In these last three weeks, I’ve learned to slow down. I am used to rushing from one conference call to another, shooting emails and texts while online, always in a frenetic push to the next item on my to-do list. After one day of trying to make that work in this new reality (while getting two kids used to e-learning and being quiet enough so Daddy’s patients don’t overhear complaints about said e-learning), I realized that multitasking was overrated. It will all get done, but maybe not during the working hours I’m used to. I edited an upcoming project, then I helped my son learn math. I did some writing, then the entire family took the dog on a walk. My coworkers have gotten used to my son bursting into video calls to tell a joke or my daughter sitting on my lap during a meeting.

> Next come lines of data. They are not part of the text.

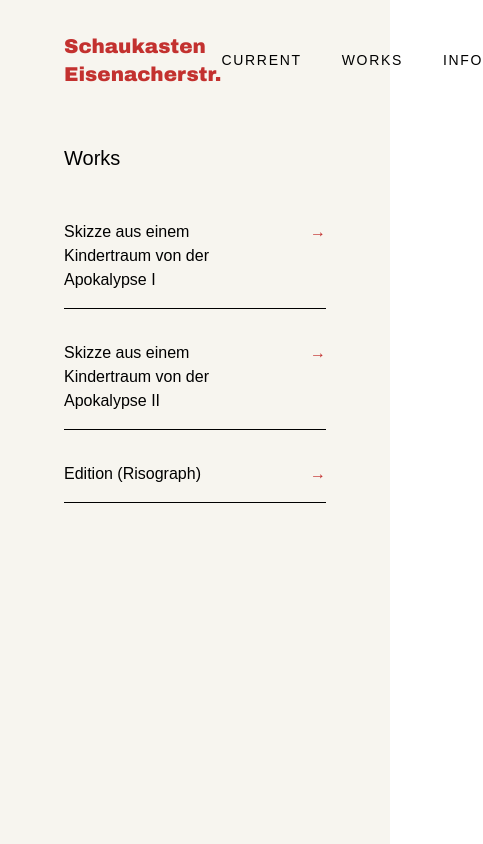
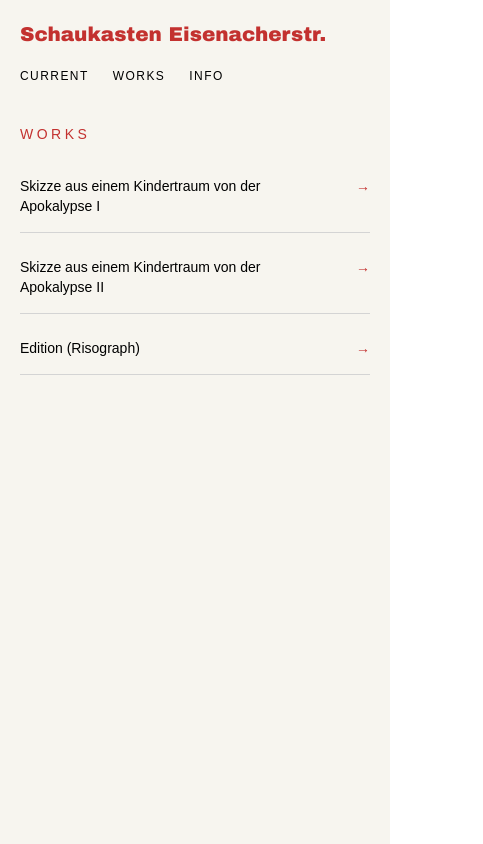
Before and after one commit to jr0blank/schaukasten-eisenacher, a Next.js app: page /works in a window 390 px wide. Shown: the whole page, 483 px wide, since content can reach past the window. Built offline with nearby package versions, Linux system fonts and the light colour scheme.

Commit message:
Fix mobile works page

```diff
--- a/app/works/page.tsx
+++ b/app/works/page.tsx
@@ -8,26 +8,28 @@ const archivoBlack = Archivo_Black({
 
 export default function Works() {
   return (
-    <main className="min-h-screen bg-[#f7f5ef] text-black">
-      <header className="flex justify-between items-center px-16 pt-8 pb-14">
-        <h1 className={`${archivoBlack.className} text-[#c3312f] text-xl`}>
+    <main className="min-h-screen bg-[#f7f5ef] text-black px-5 py-6 md:px-16 md:py-8">
+      <header className="mb-10 flex flex-col gap-6 md:flex-row md:items-center md:justify-between">
+        <h1 className={`${archivoBlack.className} text-[#c3312f] text-xl leading-none md:text-xl`}>
           Schaukasten Eisenacherstr.
         </h1>
 
-        <nav className="flex gap-10 text-sm tracking-[0.12em] uppercase">
+        <nav className="flex gap-6 text-xs tracking-[0.12em] uppercase md:text-sm">
           <Link href="/">Current</Link>
           <Link href="/works">Works</Link>
           <Link href="/info">Info</Link>
         </nav>
       </header>
 
-      <section className="mx-16 max-w-3xl">
-        <h2 className="text-xl mb-12">Works</h2>
+      <section>
+        <h2 className="mb-8 text-sm uppercase tracking-[0.25em] text-[#c3312f]">
+          Works
+        </h2>
 
-        <div className="space-y-8">
+        <div className="space-y-6 text-sm">
           <Link
             href="/works/skizze-aus-einem-kindertraum-von-der-apokalypse-i"
-            className="flex justify-between gap-8 border-b pb-4 hover:text-[#c3312f]"
+            className="flex justify-between gap-6 border-b border-neutral-300 pb-4"
           >
             <span>Skizze aus einem Kindertraum von der Apokalypse I</span>
             <span className="text-[#c3312f]">→</span>
@@ -35,7 +37,7 @@ export default function Works() {
 
           <Link
             href="/works/skizze-aus-einem-kindertraum-von-der-apokalypse-ii"
-            className="flex justify-between gap-8 border-b pb-4 hover:text-[#c3312f]"
+            className="flex justify-between gap-6 border-b border-neutral-300 pb-4"
           >
             <span>Skizze aus einem Kindertraum von der Apokalypse II</span>
             <span className="text-[#c3312f]">→</span>
@@ -43,7 +45,7 @@ export default function Works() {
 
           <Link
             href="/works/edition"
-            className="flex justify-between gap-8 border-b pb-4 hover:text-[#c3312f]"
+            className="flex justify-between gap-6 border-b border-neutral-300 pb-4"
           >
             <span>Edition (Risograph)</span>
             <span className="text-[#c3312f]">→</span>
```
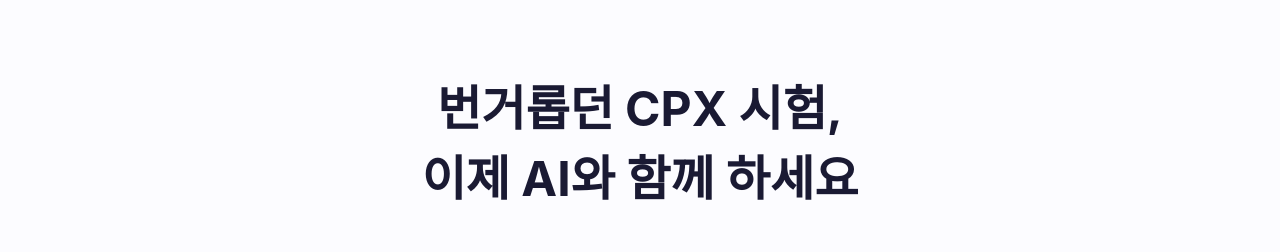
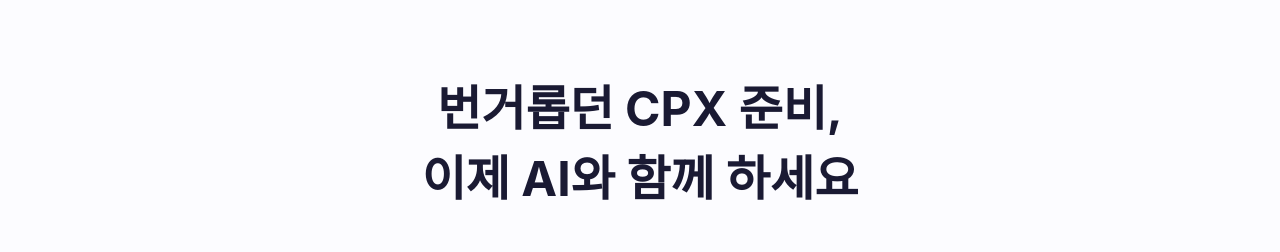
Before and after one commit to IlDanHaeBoJo/Frontend, a React (Create React App) app: page / in a window 1280 px wide. Shown: the part 167-419 px from the top of the page. Built offline with nearby package versions, Linux system fonts and the light colour scheme; no server answers.

Commit message:
Home 수정

```diff
--- a/src/pages/Home/index.tsx
+++ b/src/pages/Home/index.tsx
@@ -1,9 +1,11 @@
 import React from "react";
 import { useNavigate } from "react-router-dom";
 import styled from "styled-components";
+import { useUser } from "../../store/UserContext";
 
 const HomePage: React.FC = () => {
   const navigate = useNavigate();
+  const { isAuthenticated } = useUser();
 
   const handleLoginClick = () => {
     navigate("/login");
@@ -13,7 +15,7 @@ const HomePage: React.FC = () => {
     <Container>
       <Main>
         <Title>
-          번거롭던 CPX 시험,
+          번거롭던 CPX 준비,
           <br />
           이제 AI와 함께 하세요
         </Title>
@@ -46,7 +48,9 @@ const HomePage: React.FC = () => {
             </FeatureDescription>
           </Feature>
         </Features>
-        <LoginButton onClick={handleLoginClick}>로그인 하러 가기</LoginButton>
+        {!isAuthenticated && (
+          <LoginButton onClick={handleLoginClick}>로그인 하러 가기</LoginButton>
+        )}
       </Main>
     </Container>
   );
```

This is not easy, but there’s a lot of wonderful. When was the last time my kids Facetimed their grandparents in the middle of the day? Why has my family never taken an online yoga class together? How is it possible that until today I didn’t know my four-year-old has been dreaming of adopting a yellow cat and naming him Richard? I’ve been able to bond with my coworkers, sharing tips on the best online drawing classes, recipes that are easy to make with pantry staples, and the funniest quarantine-related memes.
This is not my carefully planned and overly scheduled life. But it’s too daunting to focus on the negative. The only way this works is if we offer a little grace to others. But mostly, we need to offer a little grace to ourselves.